There is a danger of so-called “Brady violations” when the juvenile case is treated informally and/or the child does not have an attorney who understands the applicable juvenile court rules and laws. The term “Brady violation” refers to the ruling in Brady v. Maryland, 373 U.S. 83 (1963). It requires that the prosecuting attorney turn over any favorable evidence, upon request, to the defendant “where the evidence is material either to guilt or punishment.” A December 29, 2013, Los Angeles Times editorial, Don’t Ignore the Brady Rule: Evidence Must be Shared, warns of an epidemic of Brady violations in criminal courts resulting in successful appeals and cases being sent back to the trial court for retrials.
In a juvenile delinquency case, the law of discovery for criminal cases applies.
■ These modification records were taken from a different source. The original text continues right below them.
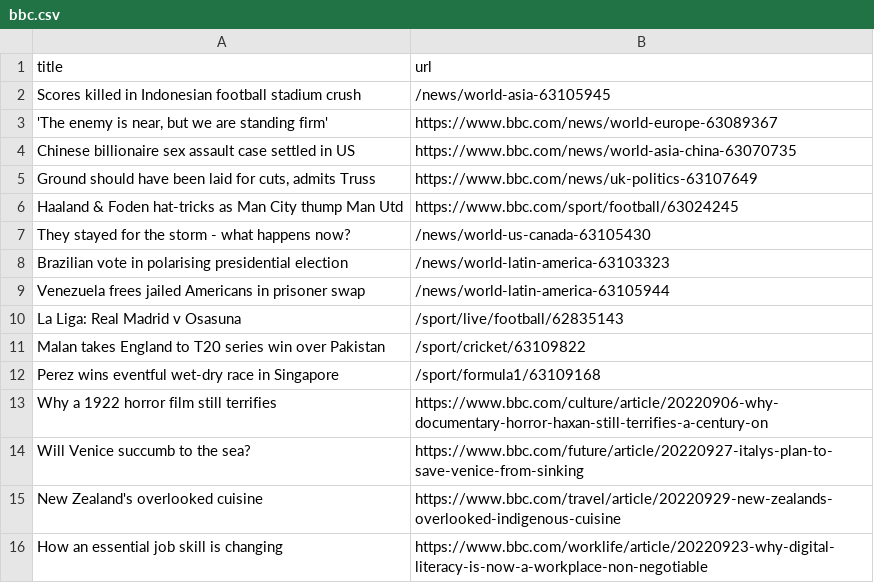
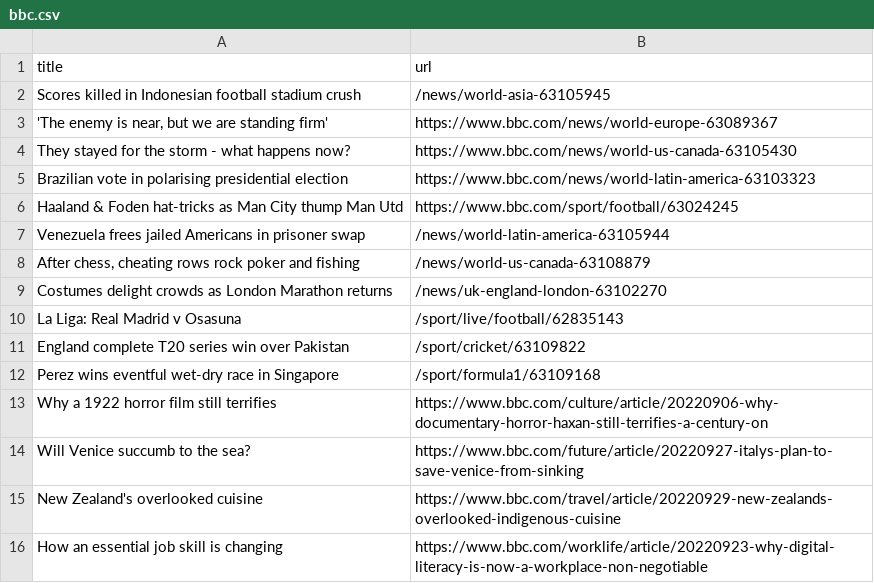
Before and after one commit to torythetortle/automatic-scraper-bbc, a CSV file: bbc.csv, drawn as a sheet; only a part is shown.

```diff
--- a/bbc.csv
+++ b/bbc.csv
@@ -3,10 +3,10 @@ Scores killed in Indonesian football stadium crush,/news/world-asia-63105945
 "'The enemy is near, but we are standing firm'",https://www.bbc.com/news/world-europe-63089367
-Chinese billionaire sex assault case settled in US,https://www.bbc.com/news/world-asia-china-63070735
-"Ground should have been laid for cuts, admits Truss",https://www.bbc.com/news/uk-politics-63107649
+They stayed for the storm - what happens now?,https://www.bbc.com/news/world-us-canada-63105430
+Brazilian vote in polarising presidential election,https://www.bbc.com/news/world-latin-america-63103323
 Haaland & Foden hat-tricks as Man City thump Man Utd,https://www.bbc.com/sport/football/63024245
-They stayed for the storm - what happens now?,/news/world-us-canada-63105430
-Brazilian vote in polarising presidential election,/news/world-latin-america-63103323
 Venezuela frees jailed Americans in prisoner swap,/news/world-latin-america-63105944
+"After chess, cheating rows rock poker and fishing",/news/world-us-canada-63108879
+Costumes delight crowds as London Marathon returns,/news/uk-england-london-63102270
 La Liga: Real Madrid v Osasuna,/sport/live/football/62835143
-Malan takes England to T20 series win over Pakistan,/sport/cricket/63109822
+England complete T20 series win over Pakistan,/sport/cricket/63109822
 Perez wins eventful wet-dry race in Singapore,/sport/formula1/63109168
```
I.C. 31-32-10-1. Thus, if the child or the child’s attorney files a motion for discovery, the State is required to turn over any qualifying Brady evidence. If no discovery is requested, the prosecuting attorney may not reveal any evidence that is favorable to the defense, and arguably is not required to supply the information. Some examples of Brady evidence drawn from past criminal cases are: (1) information that someone else has confessed to committing the delinquent act or (2) the analysis of fingerprints was inconclusive or matched someone else.
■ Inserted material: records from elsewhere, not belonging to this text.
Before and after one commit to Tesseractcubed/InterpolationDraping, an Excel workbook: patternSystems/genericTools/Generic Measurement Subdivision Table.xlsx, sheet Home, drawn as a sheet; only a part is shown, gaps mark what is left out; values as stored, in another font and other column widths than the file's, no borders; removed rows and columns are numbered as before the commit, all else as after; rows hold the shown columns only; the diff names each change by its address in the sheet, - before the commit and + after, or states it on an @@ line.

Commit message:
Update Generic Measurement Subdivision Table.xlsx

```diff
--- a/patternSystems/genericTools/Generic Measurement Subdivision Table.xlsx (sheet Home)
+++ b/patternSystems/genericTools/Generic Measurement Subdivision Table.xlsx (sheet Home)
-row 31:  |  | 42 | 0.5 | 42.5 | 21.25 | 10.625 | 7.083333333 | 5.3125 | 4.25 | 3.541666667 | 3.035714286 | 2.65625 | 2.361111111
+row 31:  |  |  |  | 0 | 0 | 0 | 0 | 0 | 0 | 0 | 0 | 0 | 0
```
Without knowledge of the evidence, the child or defendant would analyze the likely success or failure at factfinding hearing or trial differently. The child may forego a factfinding hearing completely rather than force the State to prove the case beyond a reasonable doubt, or choose not to pursue a motion to suppress evidence based on the lack of discovery information.